**ASSIGNED TASK:**
What lines in the records below hold the string "slides"? Please show them.

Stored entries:
____________________
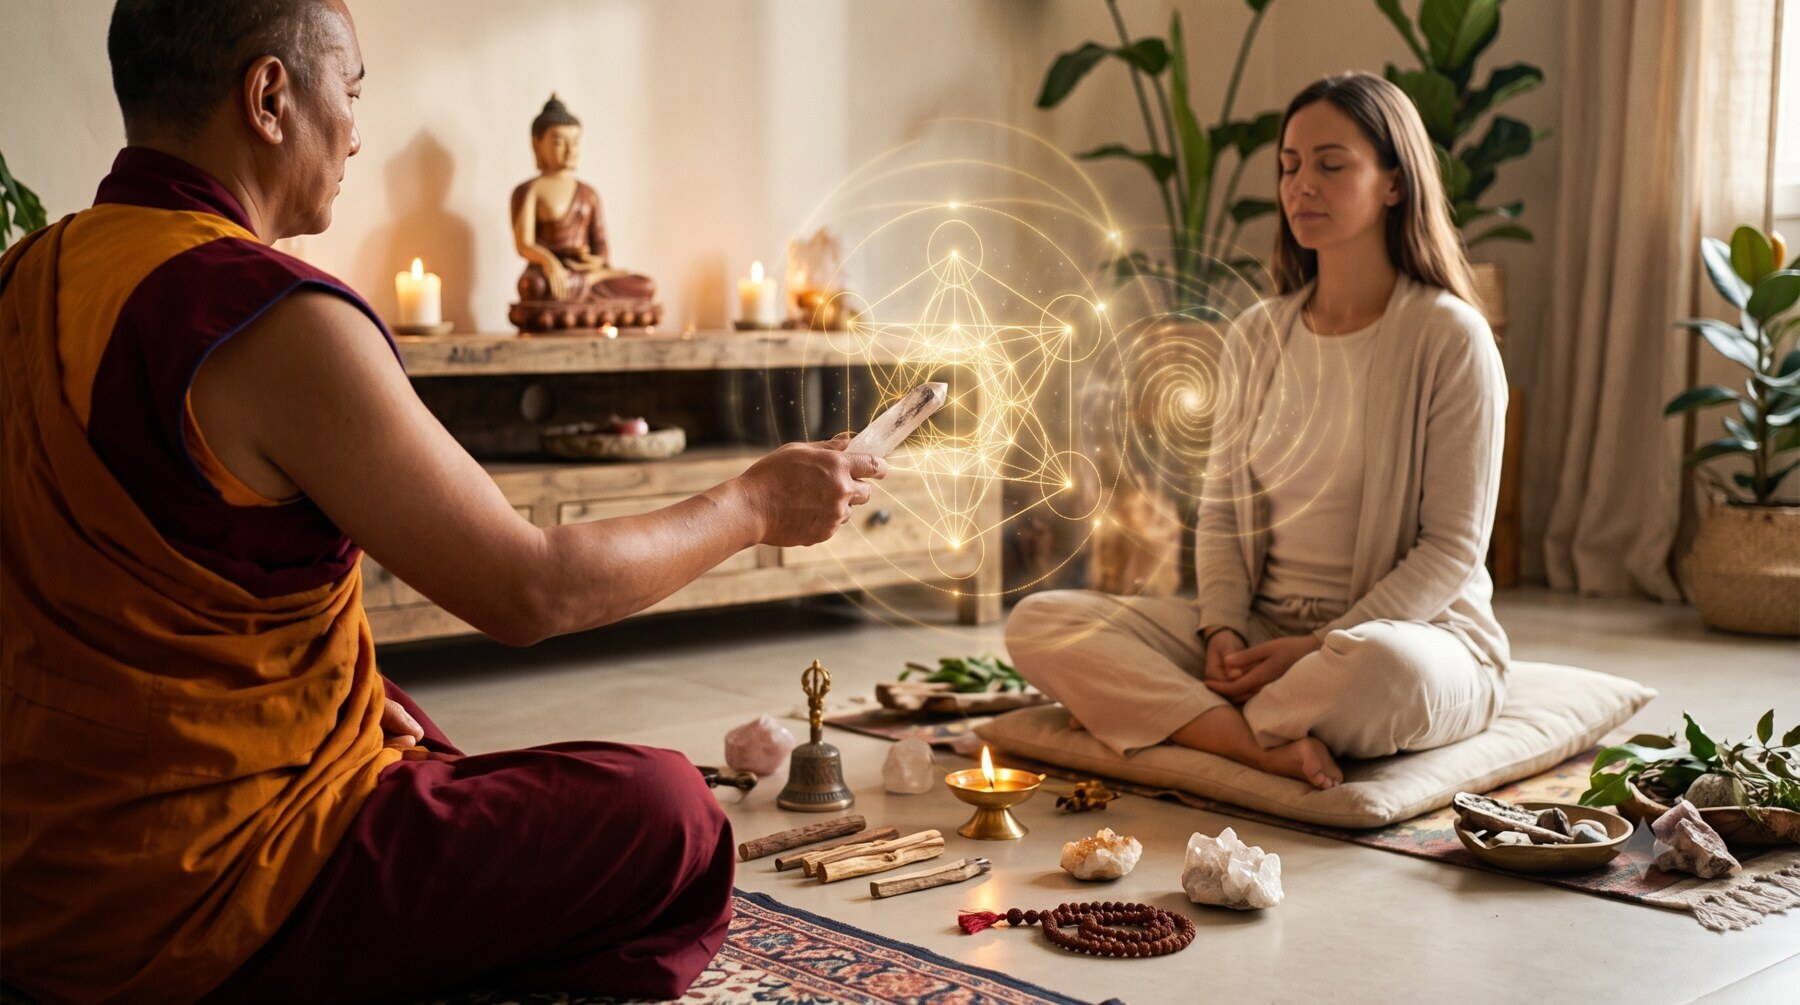
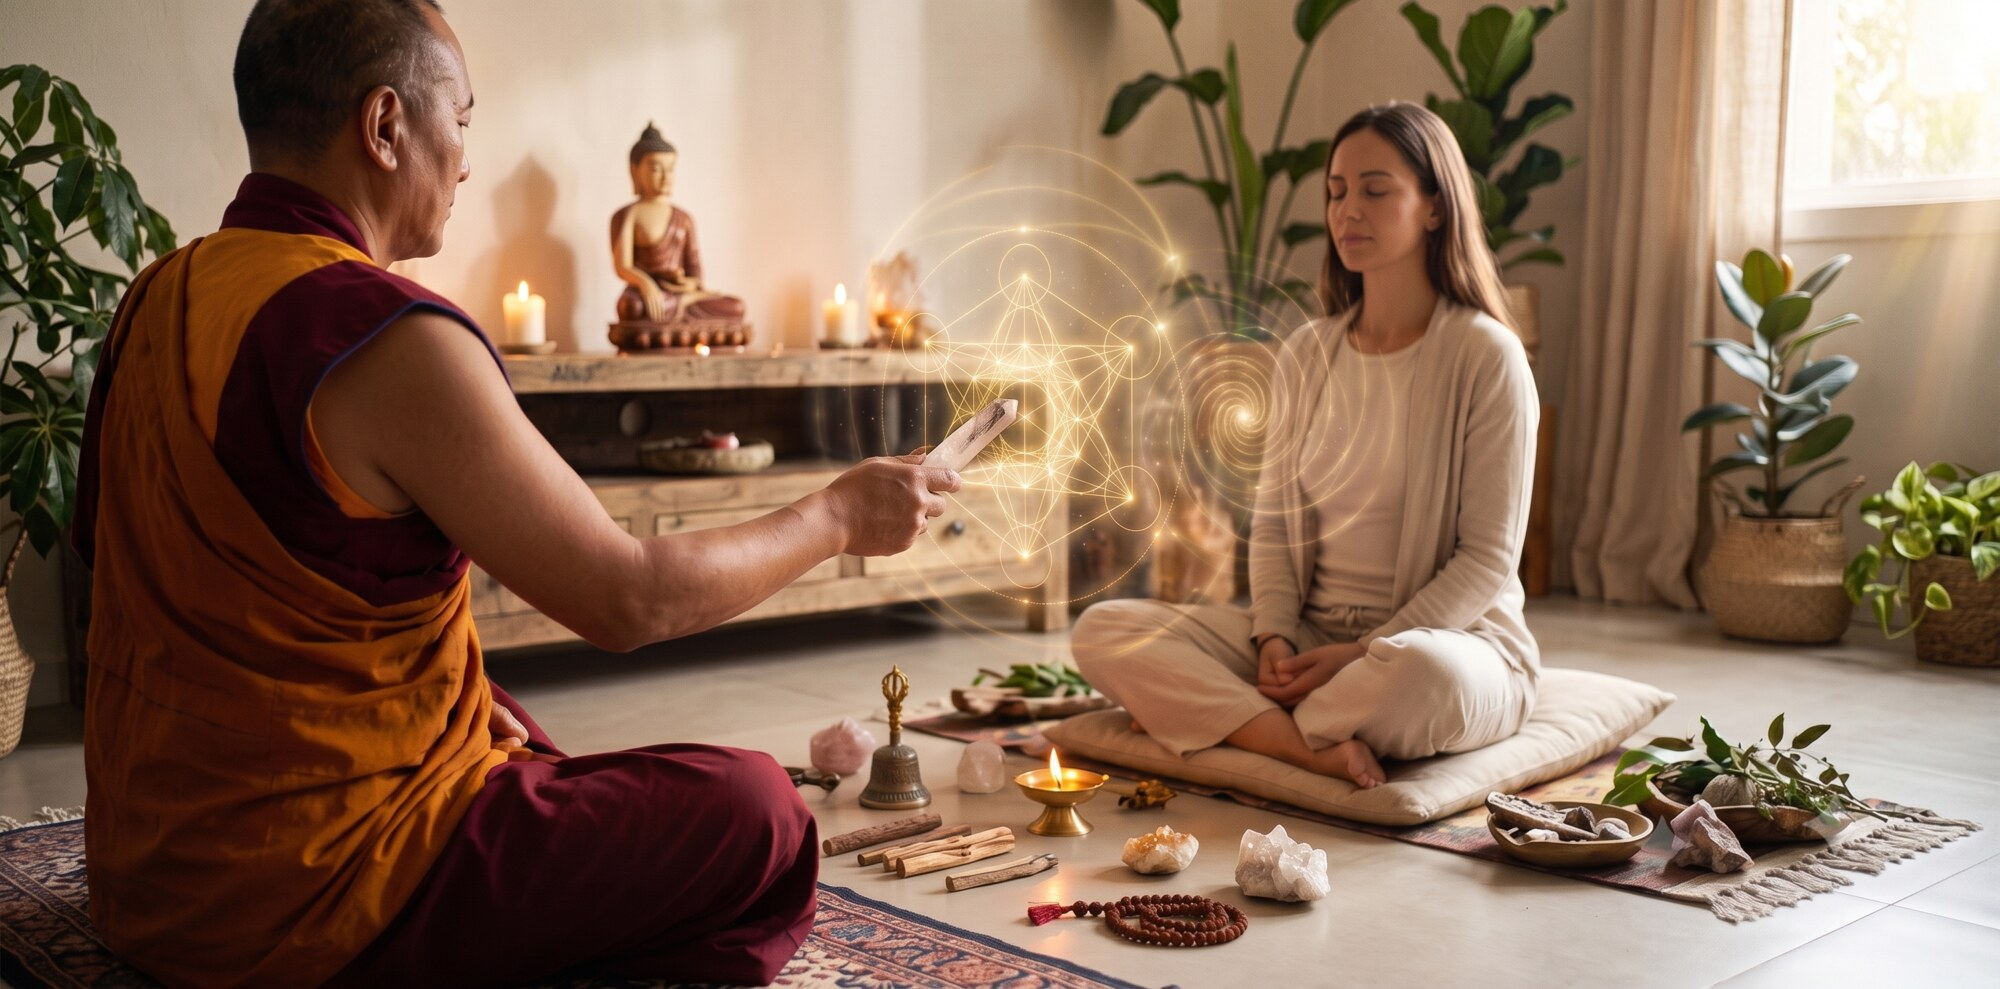
Finish rolling out correctly-sized hero images to all four slides
Numerology, Inner Child Healing and Lama Fera now have images
generated at the ~2:1 hero spec, matching Vastu. All four slides use
a clean object-cover fill with no blur backdrop; removed the now-
unused contain/fallback code path from Hero.tsx.

diff --git a/components/Hero.tsx b/components/Hero.tsx
@@ -6,13 +6,11 @@ import Link from 'next/link';
 import { AnimatePresence, motion } from 'framer-motion';
 import { services } from '@/lib/content';
 
-// fit: 'cover' once an image is supplied at the ~2:1 hero spec (fills edge-to-edge,
-// no blur bars); 'contain' is the safe fallback for images that aren't that shape yet.
-const HERO_IMAGES: Record<string, { src: string; alt: string; fit: 'cover' | 'contain' }> = {
-  vastu: { src: '/images/hero-vastu.jpg', alt: 'A model home set on a Vastu compass chart', fit: 'cover' },
-  numerology: { src: '/images/hero-numerology.jpg', alt: 'A numerology dial with numbers and patterns', fit: 'contain' },
-  'inner-child-healing': { src: '/images/hero-inner-child-healing.jpg', alt: 'A woman and her glowing inner child in a starlit garden', fit: 'contain' },
-  'lama-fera': { src: '/images/hero-lama-fera.jpg', alt: 'A healer performing an energy ritual over a meditating woman', fit: 'contain' },
+const HERO_IMAGES: Record<string, { src: string; alt: string }> = {
+  vastu: { src: '/images/hero-vastu.jpg', alt: 'A model home set on a Vastu compass chart' },
+  numerology: { src: '/images/hero-numerology.jpg', alt: 'A numerology dial with numbers and patterns' },
+  'inner-child-healing': { src: '/images/hero-inner-child-healing.jpg', alt: 'A woman and her glowing inner child in a starlit garden' },
+  'lama-fera': { src: '/images/hero-lama-fera.jpg', alt: 'A healer performing an energy ritual over a meditating woman' },
 };
 
 const slides = services.map((s) => ({
@@ -61,24 +59,13 @@ export default function Hero() {
             transition={{ duration: 0.9, ease: [0.22, 0.61, 0.36, 1] }}
             className="absolute inset-0"
           >
-            {slide.fit === 'contain' && (
-              // Blurred, scaled-up backdrop so the frame is always filled without cropping the real image
-              <Image
-                src={slide.src}
-                alt=""
-                aria-hidden
-                fill
-                sizes="100vw"
-                className="scale-125 object-cover opacity-70 blur-3xl"
-              />
-            )}
             <Image
               src={slide.src}
               alt={slide.alt}
               fill
               priority={index === 0}
               sizes="100vw"
-              className={slide.fit === 'cover' ? 'object-cover' : 'object-contain'}
+              className="object-cover"
             />
             <div
               className="absolute inset-0"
____________________
**TASK SOLUTION:**
Finish rolling out correctly-sized hero images to all four slides
generated at the ~2:1 hero spec, matching Vastu. All four slides use
 const slides = services.map((s) => ({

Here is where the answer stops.